Though the entries hold pictures, only their text should be duplicated, exactly and in full.
⁂
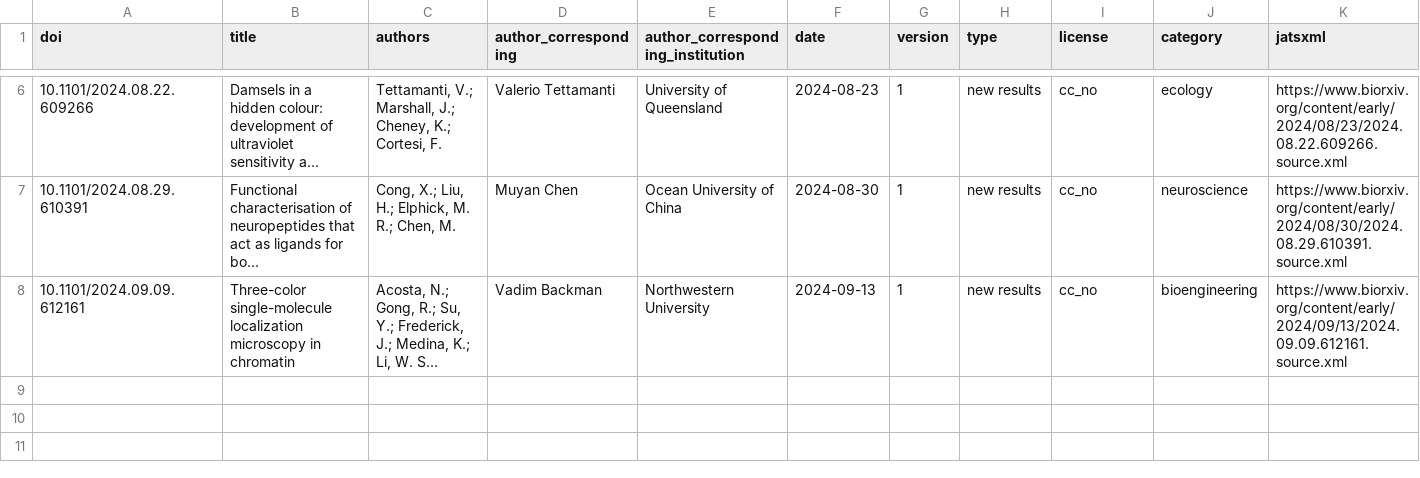
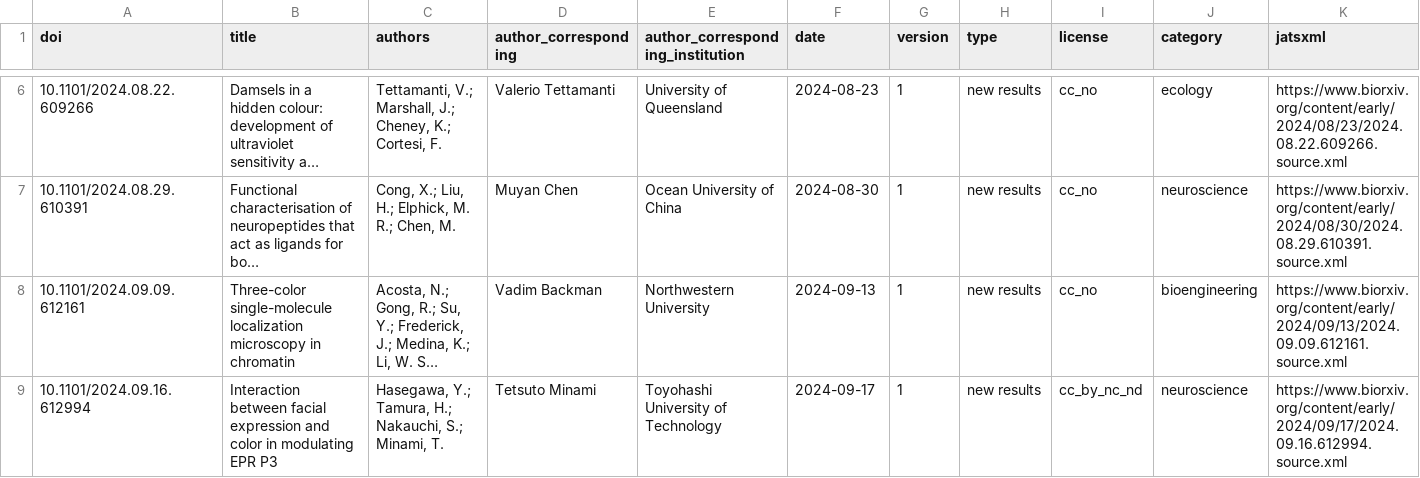
Before and after one commit to colrverse/colsci-bot, a CSV file: log.csv, drawn as a sheet; only a part is shown, gaps mark what is left out; long unchanged cells end in …; rows hold the shown columns only; the diff names each change by its address in the sheet, - before the commit and + after, or states it on an @@ line.

```diff
--- a/log.csv
+++ b/log.csv
+row 9: 10.1101/2024.09.16.612994 | Interaction between facial expression and color in modulating EPR P3 | Hasegawa, Y.; Tamura, H.; Nakauchi, S.; Minami, T. | Tetsuto Minami | Toyohashi University of Technology | 2024-09-17 | 1 | new results | cc_by_nc_nd | neuroscience | https://www.biorxiv.org/content/early/2024/09/17/2024.09.16.612994.source.xml
```
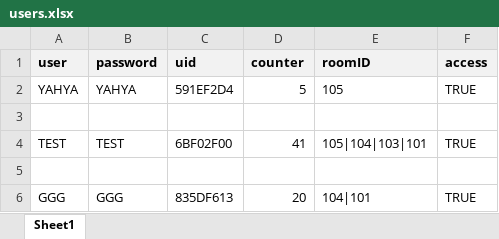
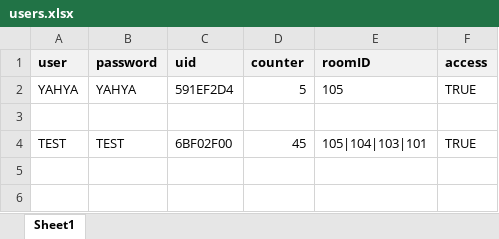
Before and after one commit to Silent0Wings/RFID-SecureDoor-Platform, an Excel workbook: Server/rfid-server-DBS-Http/users.xlsx, sheet Sheet1, drawn as a sheet; values as stored, in another font and other column widths than the file's, no borders; the diff names each change by its address in the sheet, - before the commit and + after, or states it on an @@ line.

```diff
--- a/Server/rfid-server-DBS-Http/users.xlsx (sheet Sheet1)
+++ b/Server/rfid-server-DBS-Http/users.xlsx (sheet Sheet1)
-D4 (counter): 41
+D4 (counter): 45
-row 5: (empty)
-row 6: GGG | GGG | 835DF613 | 20 | 104|101 | TRUE
```
Also changed, not shown: Server/rfid-server-DBS-Http/logs.xlsx, 7 other files.
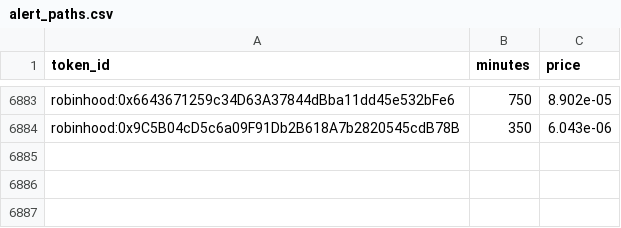
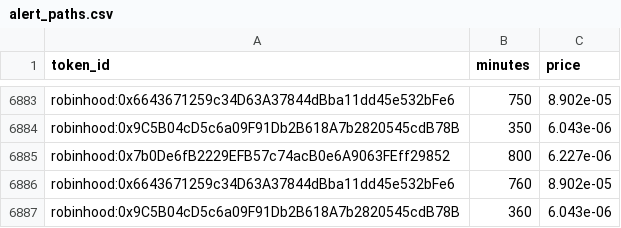
Before and after one commit to zachevm/Telegram-Bot, a CSV file: alert_paths.csv, drawn as a sheet; only a part is shown, gaps mark what is left out; the diff names each change by its address in the sheet, - before the commit and + after, or states it on an @@ line.

```diff
--- a/alert_paths.csv
+++ b/alert_paths.csv
+row 6885: robinhood:0x7b0De6fB2229EFB57c74acB0e6A9063FEff29852 | 800 | 6.227e-06
+row 6886: robinhood:0x6643671259c34D63A37844dBba11dd45e532bFe6 | 760 | 8.902e-05
+row 6887: robinhood:0x9C5B04cD5c6a09F91Db2B618A7b2820545cdB78B | 360 | 6.043e-06
```
Also changed, not shown: runs.csv, 1 other file.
⁂
### TASK RESPONSE
Before and after one commit to colrverse/colsci-bot, a CSV file: log.csv, drawn as a sheet; only a part is shown, gaps mark what is left out; long unchanged cells end in …; rows hold the shown columns only; the diff names each change by its address in the sheet, - before the commit and + after, or states it on an @@ line.

```diff
--- a/log.csv
+++ b/log.csv
+row 9: 10.1101/2024.09.16.612994 | Interaction between facial expression and color in modulating EPR P3 | Hasegawa, Y.; Tamura, H.; Nakauchi, S.; Minami, T. | Tetsuto Minami | Toyohashi University of Technology | 2024-09-17 | 1 | new results | cc_by_nc_nd | neuroscience | https://www.biorxiv.org/content/early/2024/09/17/2024.09.16.612994.source.xml
```
Before and after one commit to Silent0Wings/RFID-SecureDoor-Platform, an Excel workbook: Server/rfid-server-DBS-Http/users.xlsx, sheet Sheet1, drawn as a sheet; values as stored, in another font and other column widths than the file's, no borders; the diff names each change by its address in the sheet, - before the commit and + after, or states it on an @@ line.

```diff
--- a/Server/rfid-server-DBS-Http/users.xlsx (sheet Sheet1)
+++ b/Server/rfid-server-DBS-Http/users.xlsx (sheet Sheet1)
-D4 (counter): 41
+D4 (counter): 45
-row 5: (empty)
-row 6: GGG | GGG | 835DF613 | 20 | 104|101 | TRUE
```
Also changed, not shown: Server/rfid-server-DBS-Http/logs.xlsx, 7 other files.
Before and after one commit to zachevm/Telegram-Bot, a CSV file: alert_paths.csv, drawn as a sheet; only a part is shown, gaps mark what is left out; the diff names each change by its address in the sheet, - before the commit and + after, or states it on an @@ line.

```diff
--- a/alert_paths.csv
+++ b/alert_paths.csv
+row 6885: robinhood:0x7b0De6fB2229EFB57c74acB0e6A9063FEff29852 | 800 | 6.227e-06
+row 6886: robinhood:0x6643671259c34D63A37844dBba11dd45e532bFe6 | 760 | 8.902e-05
+row 6887: robinhood:0x9C5B04cD5c6a09F91Db2B618A7b2820545cdB78B | 360 | 6.043e-06
```
Also changed, not shown: runs.csv, 1 other file.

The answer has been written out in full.